Records contained in a dataset:
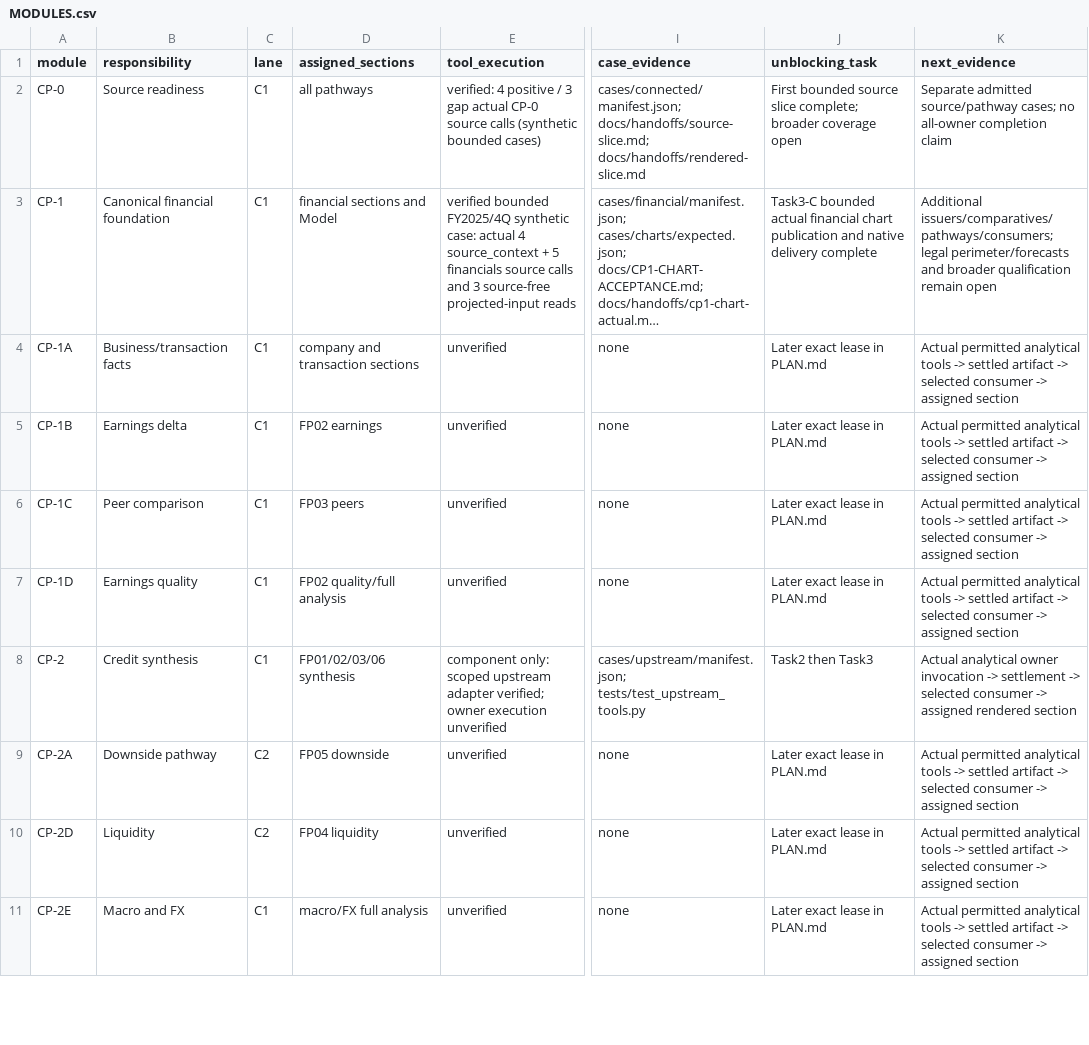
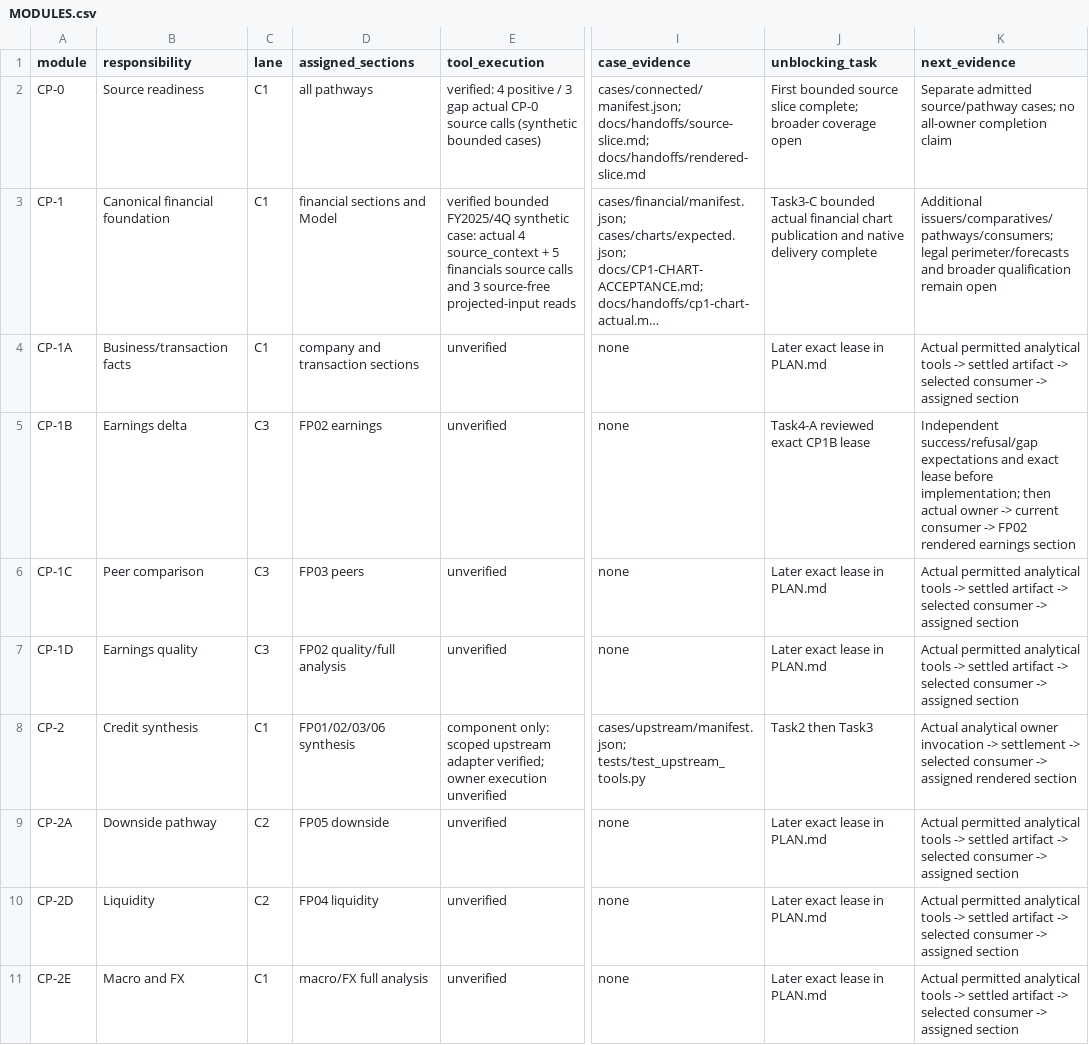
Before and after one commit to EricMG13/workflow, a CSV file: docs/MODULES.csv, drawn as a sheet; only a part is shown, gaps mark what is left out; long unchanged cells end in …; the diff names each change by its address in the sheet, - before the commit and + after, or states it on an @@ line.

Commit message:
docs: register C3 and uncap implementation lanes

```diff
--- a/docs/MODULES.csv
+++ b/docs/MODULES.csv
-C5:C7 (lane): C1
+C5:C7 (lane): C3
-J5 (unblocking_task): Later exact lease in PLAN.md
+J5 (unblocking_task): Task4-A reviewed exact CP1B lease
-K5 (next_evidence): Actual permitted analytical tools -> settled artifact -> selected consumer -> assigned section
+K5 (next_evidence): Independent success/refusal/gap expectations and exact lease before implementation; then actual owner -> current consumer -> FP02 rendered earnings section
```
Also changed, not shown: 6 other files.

**What to produce:** The records above are to be set down exactly as written, with no images.

**Answer space:**
Before and after one commit to EricMG13/workflow, a CSV file: docs/MODULES.csv, drawn as a sheet; only a part is shown, gaps mark what is left out; long unchanged cells end in …; the diff names each change by its address in the sheet, - before the commit and + after, or states it on an @@ line.

Commit message:
docs: register C3 and uncap implementation lanes

```diff
--- a/docs/MODULES.csv
+++ b/docs/MODULES.csv
-C5:C7 (lane): C1
+C5:C7 (lane): C3
-J5 (unblocking_task): Later exact lease in PLAN.md
+J5 (unblocking_task): Task4-A reviewed exact CP1B lease
-K5 (next_evidence): Actual permitted analytical tools -> settled artifact -> selected consumer -> assigned section
+K5 (next_evidence): Independent success/refusal/gap expectations and exact lease before implementation; then actual owner -> current consumer -> FP02 rendered earnings section
```
Also changed, not shown: 6 other files.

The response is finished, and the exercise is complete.